Why your Internet connection is so *#$@!' slow
An Internet surfer is seen after having failed to access a website in Singapore, 27 Dec. 2006.
You may not have heard of back-to-dialup delay syndrome (BDDS) before (OK, I just made it up), but I’m willing to bet that everyone who reads this has experienced it at one time or another.
BDDS is what happens to you in the evening when you’re trying to stream Marketplace on KPCC or watch The Only Way is Essex on Hulu and the Interwebs lock up on you. It’s like being stuck on the 110 North at rush hour: you jerk forward a bit, then stop, jerk forward, stop, jerk forward …
When I’m afflicted by BDDS, I usually curse out loud, bash the table with my clenched fist and then go and make a cup of tea. And while I’m brewing up, I usually ask myself what the heck everyone is doing online at that time? Is everyone on Hulu? Is that the problem?
A new report out from a research company called Sandvine says that’s exactly the problem. During peak hours, which Sandvine says is between 8:45 p.m. and 10:45 p.m., 53.6 of Internet users are streaming entertainment. Only 16 percent are browsing and just 15 percent are sharing media with each other. Social networking? A mere 2.1 percent.

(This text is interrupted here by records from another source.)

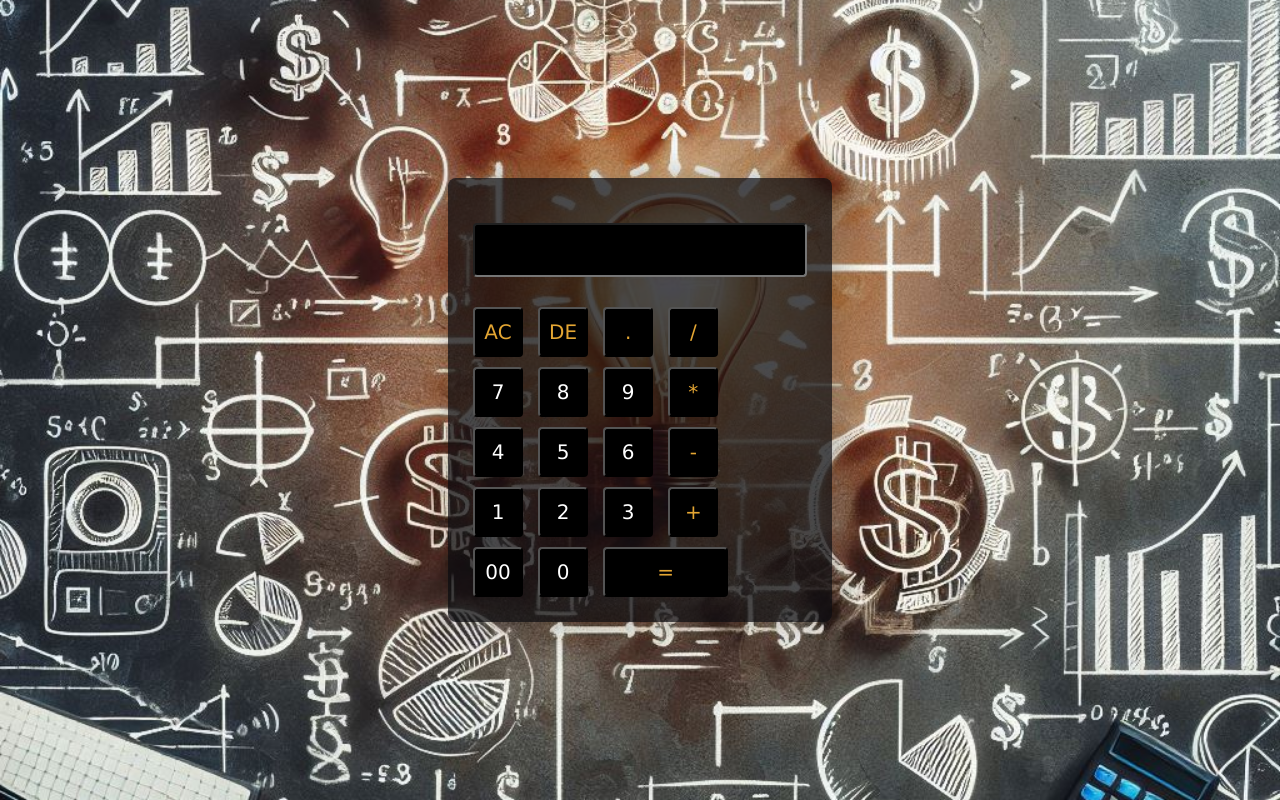
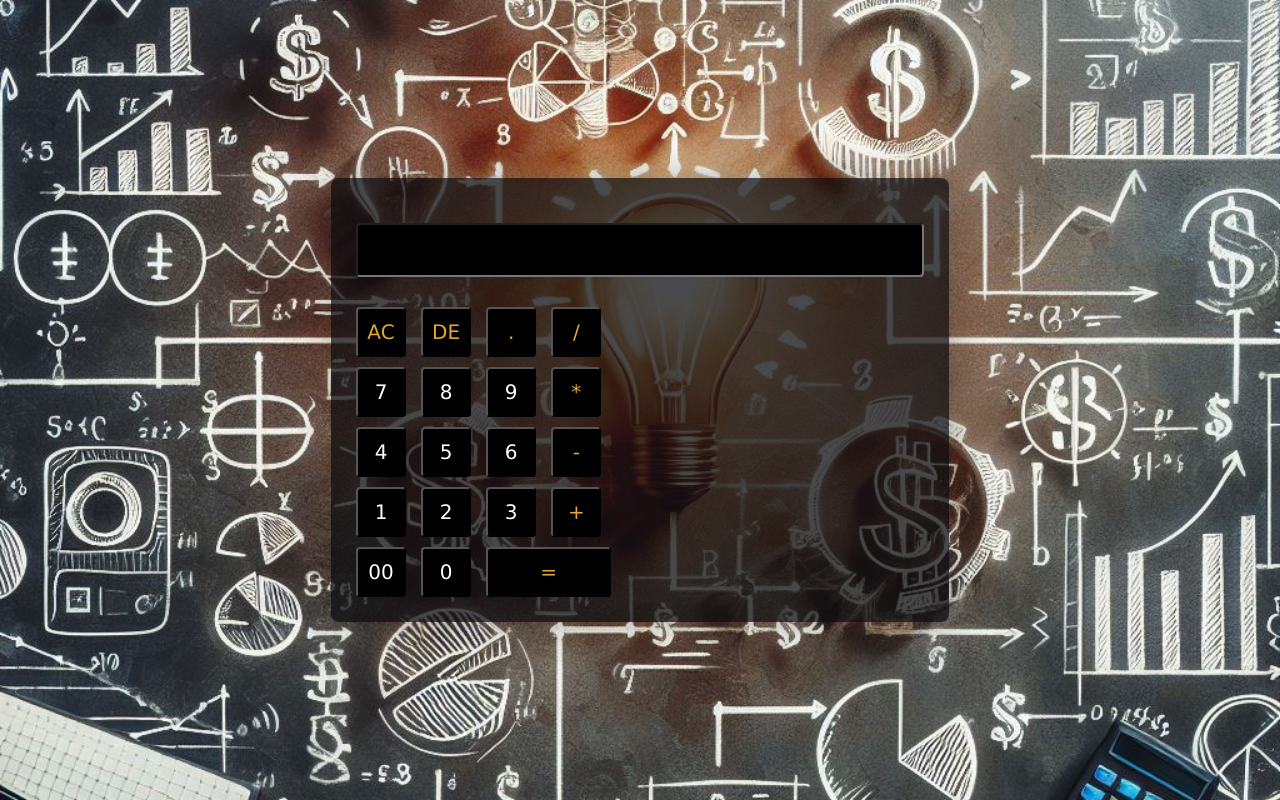
Before and after one commit to Jussarateixeira/calculadora, a plain HTML site: page index.html in a window 1280 px wide. Drawn offline with Linux system fonts and the light colour scheme.

Commit message:
Update styles.css

```diff
--- a/styles.css
+++ b/styles.css
@@ -48,7 +48,7 @@ form .display {
 form .display input {
     text-align: left;
     font-size: 45px;
-    width: 330px;
+    width: auto;
 }
 
 form input.equal {
```
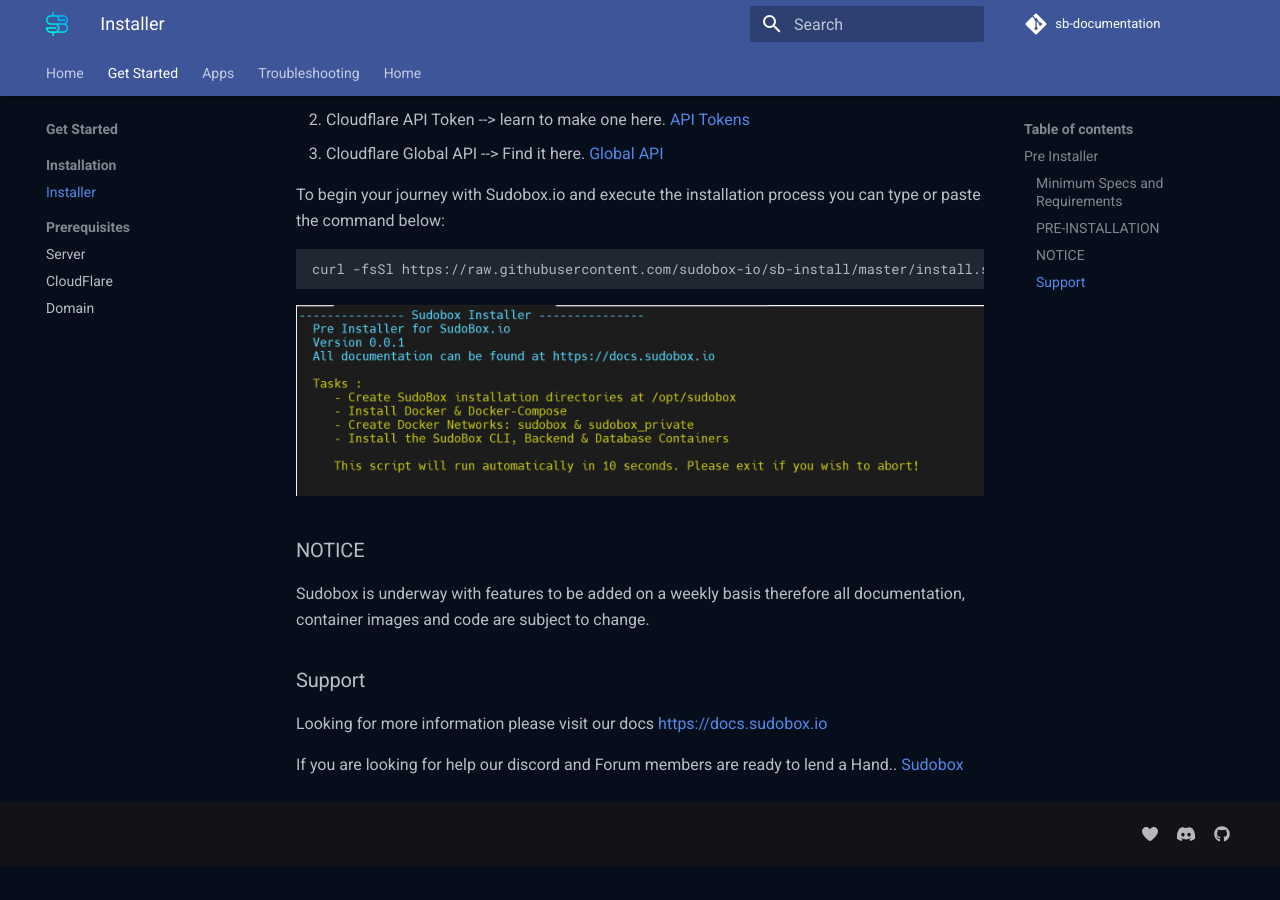
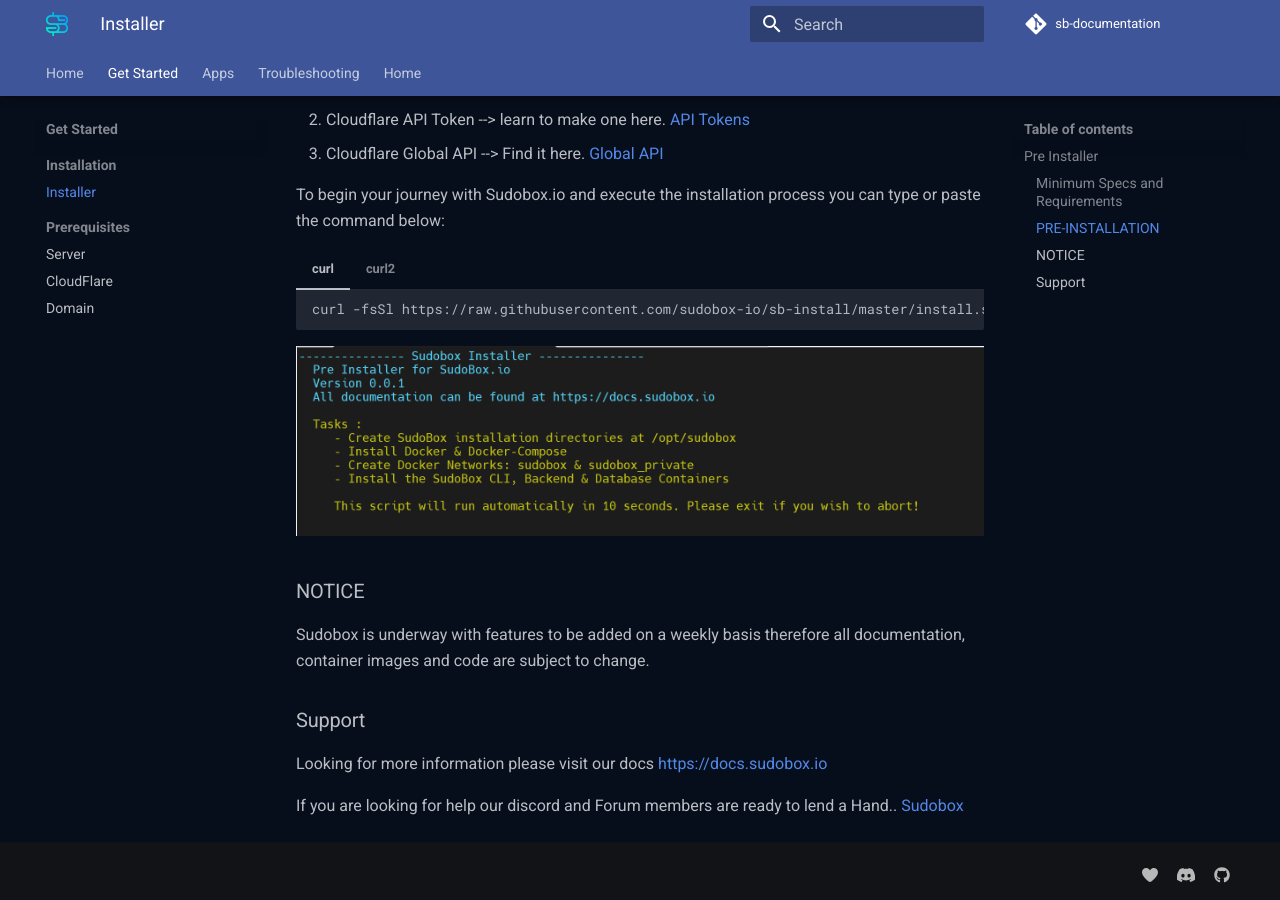
Before and after one commit to sudobox-io/sb-documentation, an MkDocs documentation site: the page built from docs/Get-Started/Installation/installer.md, in a window 1280 px wide and 900 px high, scrolled down 598 px. Built offline with MkDocs 1.6.1 and Material for MkDocs 9.7.7, drawn with Linux system fonts in a browser that asks for light colours; comment, search, counter and statistics services are not loaded; the version menu is left out; before the commit the page ends 1464 px from its top, so only the background shows below that.

Commit message:
content tab example

````diff
--- a/docs/Get-Started/Installation/installer.md
+++ b/docs/Get-Started/Installation/installer.md
@@ -26,9 +26,15 @@
 
 To begin your journey with Sudobox.io and execute the installation process you can type or paste the command below:
 
-```bash
-curl -fsSl https://raw.githubusercontent.com/sudobox-io/sb-install/master/install.sh | sudo bash
-```
+=== "curl"
+    ```bash
+    curl -fsSl https://raw.githubusercontent.com/sudobox-io/sb-install/master/install.sh | sudo bash
+    ```
+
+=== "curl2"
+    ```bash
+    curl -fsSl https://raw.githubusercontent.com/sudobox-io/sb-install/master/install.sh | sudo bash
+    ```
 
 ![SudoBox Preinstaller!](./sb-installer.png "SB-preinstaller")
 
--- a/mkdocs.yml
+++ b/mkdocs.yml
@@ -45,6 +45,12 @@
   - search:
       lang: en
 
+markdown_extensions:
+  - pymdownx.highlight:
+  - pymdownx.superfences
+  - pymdownx.tabbed:
+      alternate_style: true
+
 extra_css:
   - stylesheets/extra.css
 
````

It was always obvious that entertainment streaming companies were going to be huge bandwidth hogs, but it turns out that the most gluttonous piggy of all is none other than Netflix. It sucks up a stunning 32.7 percent of all the downstream traffic during peak hours.
This study reminds me of similar research conducted during the Internet boom of the early 2000s. As online access improved, usage surged, and BDDS became chronic. Companies found that while they had good business models in principle, there simply wasn’t enough bandwidth to meet demand from consumers. Many of these companies collapsed as a result.
The Sandvine report raises the possibility that history could repeat itself. It noted that subscribers to online content providers are concentrating their Web activity within an increasingly narrow slice of time.
“This shift in behavior is a worrying trend for providers, who must engineer their networks for peak bandwidth. If we assume that a subscriber’s perception of value is directly tied to his or her monthly usage, then this trend means that it now costs more for service providers to deliver a constant value to the end consumer, and the network itself is increasingly inefficient.”